Pittsburgh police investigating theft of $17,000 from records room
A city audit found that the Pittsburgh police records room has about $60,000 in undeposited checks and that about $17,000 was stolen from a cash register, Controller Michael Lamb said Thursday.
“As a city employee, it's the kind of thing that really makes you angry,” Lamb said. “It makes all of us look bad.”
Police said they are investigating the theft from the records room in the Municipal Courts Building, Downtown.
A part-time cashier in the office told a supervisor in November that she took about $15,000 beginning in October 2011, police said. She resigned Nov. 19. Authorities did not release her name because police have not charged her. She could not be reached for comment.
Lamb said it appears $17,000 in cash was taken from the register during an 18-month period. The records room charges $15 for copies of police reports.
“It's additionally troubling that it's police,” Lamb said. “The police are the people that are protecting us from this kind of fraud.”
Lamb said of the $60,000 in checks, about $10,000 worth are stale-dated, meaning they generally are more than 6 months old and can't be deposited.
“For us, it raises a whole other question about cash management throughout the city,” said Lamb, a likely candidate for mayor in the May primary.
Joanna Doven, a spokeswoman for Mayor Luke Ravenstahl, said “the controller handles all functions related to managing cash transactions.”
Lamb's office had not conducted a fiscal audit of the record room since he became controller in 2008. He said he expects the recommendations in the audit to be finished this month. They will include segregating duties to reduce opportunities for fraud and allowing payment from debit or credit cards, he said.
“Our main objective was to establish what was the theft and what recommendations we can make to avoid that kind of fraud in the future,” Lamb said.
Police spokeswoman Diane Richard said robbery detectives are investigating.
“It's going to be several more weeks as all the information is gathered from banks and financial institutions,” Richard said.
The city hired the cashier in 1991 and paid her about $14 an hour, according to city payroll records.
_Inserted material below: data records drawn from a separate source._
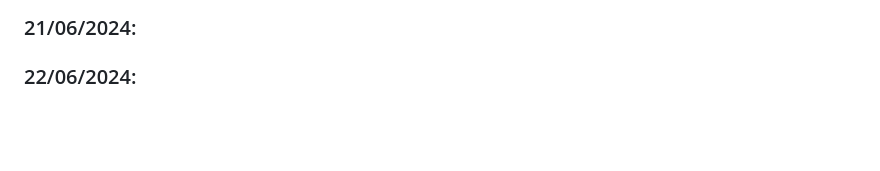
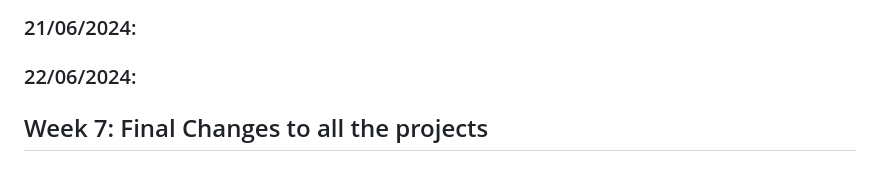
Before and after one commit to guptasukant1/OHSL-VOSS, a Markdown page: README.md, the part around the change. Rendered like a GitHub page; blank space fills up the shorter version.

Commit message:
updated readmr

```diff
--- a/README.md
+++ b/README.md
@@ -85,3 +85,8 @@ Changed the Scraping code to allocate images as well.
 ### 21/06/2024:
 
 ### 22/06/2024:
+
+
+## Week 7: Final Changes to all the projects
+
+###
```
She told Lt. Thomas Atkins, who oversees the office, that she tried to replace the money she took, but the situation got out of control, according to a police report. Atkins urged her to resign, the report states.
Mike Manko, spokesman for Allegheny County District Attorney Stephen A. Zappala Jr., said the office received the city's audit about 10 days ago and has requested the employee's bank records.
In response to the theft, police no longer accept cash for reports, only checks and money orders, and are buying a register to track transactions.
“We implemented some safeguards to prevent this situation from happening again from that day forward,” Atkins said. “We tried to address the situation as soon as possible.”
He declined further comment.
Margaret Harding is a staff writer for Trib Total Media. She can be reached at 412-380-8519 or firstname.lastname@example.org.
Show commenting policy
TribLive commenting policy
You are solely responsible for your comments and by using TribLive.com you agree to our Terms of Service.
We moderate comments. Our goal is to provide substantive commentary for a general readership. By screening submissions, we provide a space where readers can share intelligent and informed commentary that enhances the quality of our news and information.
While most comments will be posted if they are on-topic and not abusive, moderating decisions are subjective. We will make them as carefully and consistently as we can. Because of the volume of reader comments, we cannot review individual moderation decisions with readers.
We value thoughtful comments representing a range of views that make their point quickly and politely. We make an effort to protect discussions from repeated comments either by the same reader or different readers.
We follow the same standards for taste as the daily newspaper. A few things we won't tolerate: personal attacks, obscenity, vulgarity, profanity (including expletives and letters followed by dashes), commercial promotion, impersonations, incoherence, proselytizing and SHOUTING. Don't include URLs to Web sites.
We do not edit comments. They are either approved or deleted. We reserve the right to edit a comment that is quoted or excerpted in an article. In this case, we may fix spelling and punctuation.
We welcome strong opinions and criticism of our work, but we don't want comments to become bogged down with discussions of our policies and we will moderate accordingly.
We appreciate it when readers and people quoted in articles or blog posts point out errors of fact or emphasis and will investigate all assertions. But these suggestions should be sent via e-mail. To avoid distracting other readers, we won't publish comments that suggest a correction. Instead, corrections will be made in a blog post or in an article.
- Highmark CEO keeps eyes ahead
- Norvelt homesteader skilled at repairs, golf
- Martin’s homer rescues Pirates in 4-2 victory over Brewers
- The truth about the VA: Rank dereliction of duty
- CDC backlog means W.Pa, likely won’t get respiratory virus diagnoses quickly
- FDA revises food safety rules due out next year
- Soup signals end of summer’s bounty
- Sears to close store at Century III Mall in West Mifflin
- Steelers notebook: Ravens DL fined for hit on Roethlisberger
- Inside the glass: Johnston’s opening practice grueling
- Orders for Pittsburgh police hats soar with new uniform policy